My opinion has changed over time but more in the past couple years. A big influence in my thought change has come about because of a couple, who years ago I would have judged as those church people and avoided like the plague. It all started one day when my door staff guy at work called me and said some church ladies were there I thought “Oh NO here we go again”. (Several years before some church ladies had been in our parking lot picketing and handing out negative brochures.) He said they were leaving some gifts for the girls. I think he asked them if they had paint bombs in them because he was also leery. After talking to the employees and the staff I found it odd they would bring stuff to dancers and thought what’s their angle? So this happened again the ladies came to the door dropped off gifts, smiled then left. I thought that’s nice so I had my bartender put together a basket of nice things for the ladies and drop it off. I later thought to myself “wow I’m interacting with church people”. Read the rest of this entry »

Former insurance exec tells how industry threatens elected officials

with 7 comments

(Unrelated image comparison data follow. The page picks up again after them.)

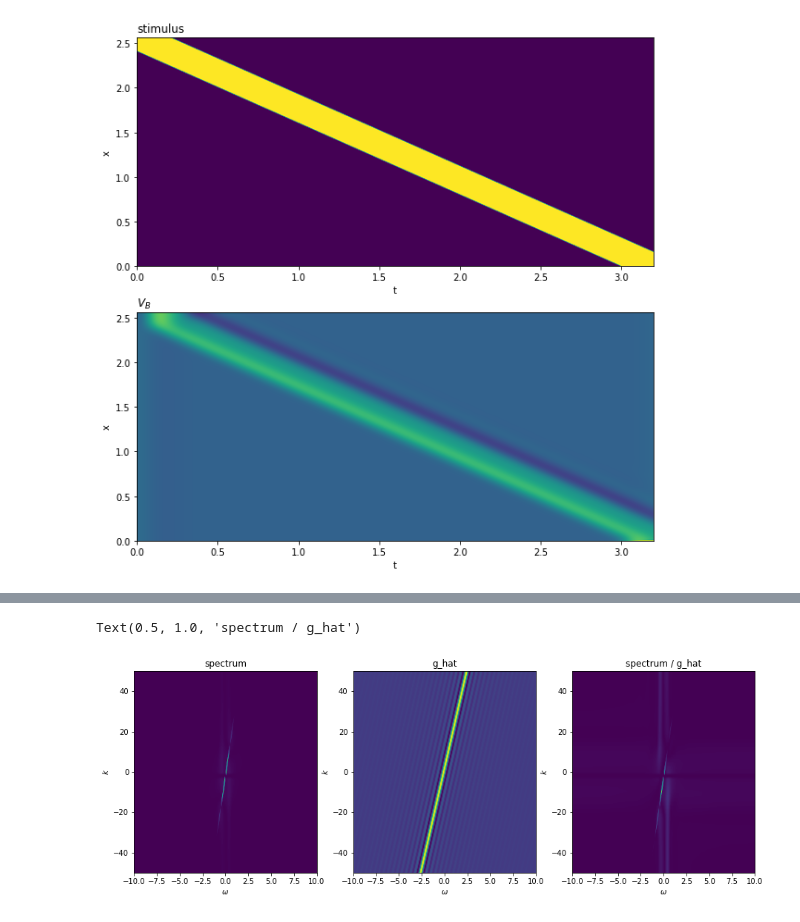
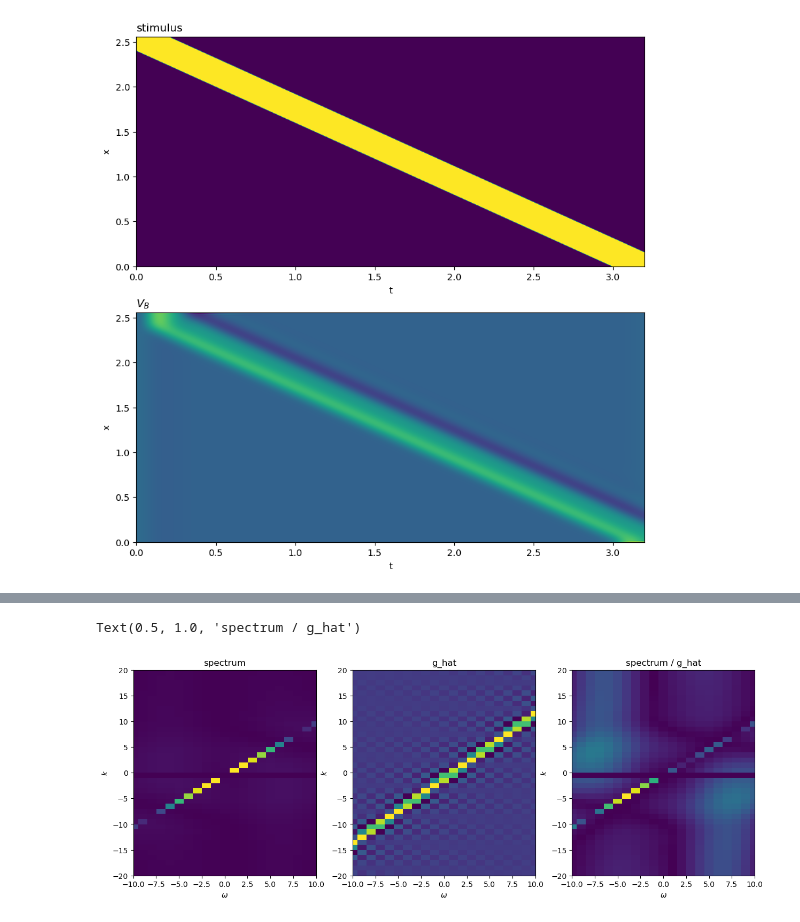
Before and after one commit to simoneeb/motion_anticipation_network, a Jupyter notebook: Brian/test_spectrum.ipynb, the cells around one changed output, grey strips where cells are left out. Cells and saved outputs as stored; diff of their text form; code cells hidden in the pictures.

```diff
--- a/Brian/test_spectrum.ipynb
+++ b/Brian/test_spectrum.ipynb
@@ -63,24 +54,13 @@ def compute_spatiotemporal_frequencies(signal, dt, delta):
     # magnitude_spectrum = np.abs(ft_signal_shifted)
 
     # Get the frequency components along each dimension
-    spatial_freqs = np.fft.fftfreq(signal.shape[0], d=dt)
-    temporal_freqs = np.fft.fftfreq(signal.shape[1], d = delta)
+    spatial_freqs =np.fft.fftshift(np.fft.fftfreq(signal.shape[0], d=dt))
+    temporal_freqs = np.fft.fftshift(np.fft.fftfreq(signal.shape[1], d = delta))
 
     # return spatial_freqs, temporal_freqs, magnitude_spectrum
     return spatial_freqs, temporal_freqs, ft_signal
 
 
-
-def plot_spatiotemporal_frequencies(spatial_freqs, temporal_freqs, magnitude_spectrum):
-
-    plt.figure(figsize=(8, 6))
-    plt.imshow(magnitude_spectrum, extent=(temporal_freqs.min(), temporal_freqs.max(), spatial_freqs.min(), spatial_freqs.max()), aspect='auto')
-    plt.plot()
-    plt.colorbar(label='Magnitude')
-    plt.xlabel('omega')
-    plt.ylabel('k')
-    plt.title('Spatiotemporal Frequency Spectrum')
-    plt.show()
 
 
 def ghat(omega,k, v, L, s2 = -1):
@@ -94,6 +74,6 @@ def ghat(omega,k, v, L, s2 = -1):
 #     timemax = max_idx % tps
 #     return (spacemax*0.005)/(timemax*0.001) #mm/s
 # %%
-signal = data
 signal = signal - signal.mean(axis = 0)
 N, T = signal.shape
+N, T
@@ -138,0 +100,13 @@ df = fts/ghat_mat
+# %%
+
+# spatial_freqs, temporal_freqs, magnitude_spectrum = compute_spatiotemporal_frequencies(signal, dt = dt, delta = delta)
+ks,omegas,fts = compute_spatiotemporal_frequencies(signal, dt = dt, delta = delta)
+
+omega_range = np.arange(-T/2, T/2, 1)
+krange_range = np.arange(-N/2, N/2, 1)
+
+t, x = np.meshgrid(omega_range, krange_range)
+# t = 1/(t/dt)
+# x = 1/(x/spacing)
+ghat_mat  =ghat(t,x,speed,L)
+df = fts/ghat_mat
@@ -140,38 +121,39 @@ df = fts/ghat_mat
 fig = plt.figure(figsize = (15,5))
 gs = fig.add_gridspec(1,3)
 
 
-
 ax = fig.add_subplot(gs[0,0])
-ax.imshow(np.abs(fts),extent=(temporal_freqs.min(), temporal_freqs.max(), spatial_freqs.min(), spatial_freqs.max()), aspect='auto')
+ax.imshow(np.abs(fts),extent=(-T/2, T/2,-N/2,N/2), aspect='auto')
 ax.set_xlim(-10,10)
-ax.set_ylim(-50,50)
+ax.set_ylim(-20,20)
 
 ax.set_xlabel(r'$\omega$')
 ax.set_ylabel(r'$k$')
 
 ax.set_title('spectrum')
 
 ax = fig.add_subplot(gs[0,1])
-ax.imshow(ghat_mat.real,extent=(temporal_freqs.min(), temporal_freqs.max(), spatial_freqs.min(), spatial_freqs.max()), aspect='auto')
+ax.imshow(ghat_mat.real,extent=(-T/2, T/2,-N/2,N/2), aspect='auto')
 ax.set_xlim(-10,10)
-ax.set_ylim(-50,50)
+ax.set_ylim(-20,20)
+# ax.set_xlim(-1500,0)
+# ax.set_ylim(-256,-100)
 
 ax.set_xlabel(r'$\omega$')
 ax.set_ylabel(r'$k$')
 
 ax.set_title('g_hat')
 
 
 ax = fig.add_subplot(gs[0,2])
-ax.imshow(np.abs(df),extent=(temporal_freqs.min(), temporal_freqs.max(), spatial_freqs.min(), spatial_freqs.max()), aspect='auto')
+ax.imshow(np.abs(df),extent=(-T/2, T/2,-N/2,N/2), aspect='auto')
 ax.set_xlim(-10,10)
-ax.set_ylim(-50,50)
+ax.set_ylim(-20,20)
 
 ax.set_xlabel(r'$\omega$')
 ax.set_ylabel(r'$k$')
 
 ax.set_title('spectrum / g_hat')
 # %% [output]
 Text(0.5, 1.0, 'spectrum / g_hat')
-[figure, old version]
+[figure, new version]
```
Also changed, not shown: parts of 9 cells of this notebook, 1 other file.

Last Friday night, Wendell Potter, former head of Corporate Communications at CIGNA, told Bill Moyers of insurance companies’ tactics, and their fear of reduced profits should a Medicare-type system be enacted by Congress.
clipped from thinkprogress.org
BILL MOYERS:  […] “Position Sicko as a threat to Democrats’ larger agenda.” What does that mean?
WENDELL POTTER: That means that part of the effort to discredit this film was to use lobbyists and their own staff to go onto Capitol Hill and say, “Look, you don’t want to believe this movie. You don’t want to talk about it. You don’t want to endorse it. And if you do, we can make things tough for you.”

BILL MOYERS: How?

WENDELL POTTER: By running ads, commercials in your home district when you’re running for reelection, not contributing to your campaigns again, or contributing to your competitor.

[Saying he thought Moore’s movie “hit the nail on the head,” Potter describes it:]

[H]is movie advocated that the government-run systems of other western democracies produce better health care outcomes […]

Potter said he was driven to speak out when “it became really clear to me that the industry is resorting to the same tactics they’ve used over the years […]
The companies “biggest concern” is … “a broader program like our Medicare program” which “could potentially reduce the profits of these big companies.”
blog it

See part 1 of the interview here.

Indeed.  And we’ll see if our Congressmen and women will use government to further increase corporate profits or to begin to decrease the cost of healthcare to ordinary people. The industry’s spending a million dollars a day. Our only hope is in letters and letters and letters.

There’s link in the right sidebar.

Reblog this post [with Zemanta]

When atheists come to church (sermon of July 5)

with 4 comments

C Vonaesch - Femme Touchant Jesus

C Vonaesch - Femme Touchant Jesus

Last week, Jesus, pushing through a crowd, was secretly touched by a woman who’ d been bleeding for 12 years; her bleeding stopped.  She who’d been untouchable by the rules of the day touched him; she was then well, and he became untouchable.  She gets well. He takes on her “uncleanness.”

And then he touched a 12 year old girl who had recently died. He was now “unclean” twice-over (touching a dead body made him so a second time), but the girl was alive.   She gets life. He takes on her “uncleanness.”

Magnificent.

And the next thing that happens is that Jesus, the now-famous, compassionate, but scandalously irreligious traveling teacher, goes home to Nazareth. And while he’s been amazing everyone, at Nazareth, Jesus is amazed.

What could possibly amaze Jesus? Read the rest of this entry »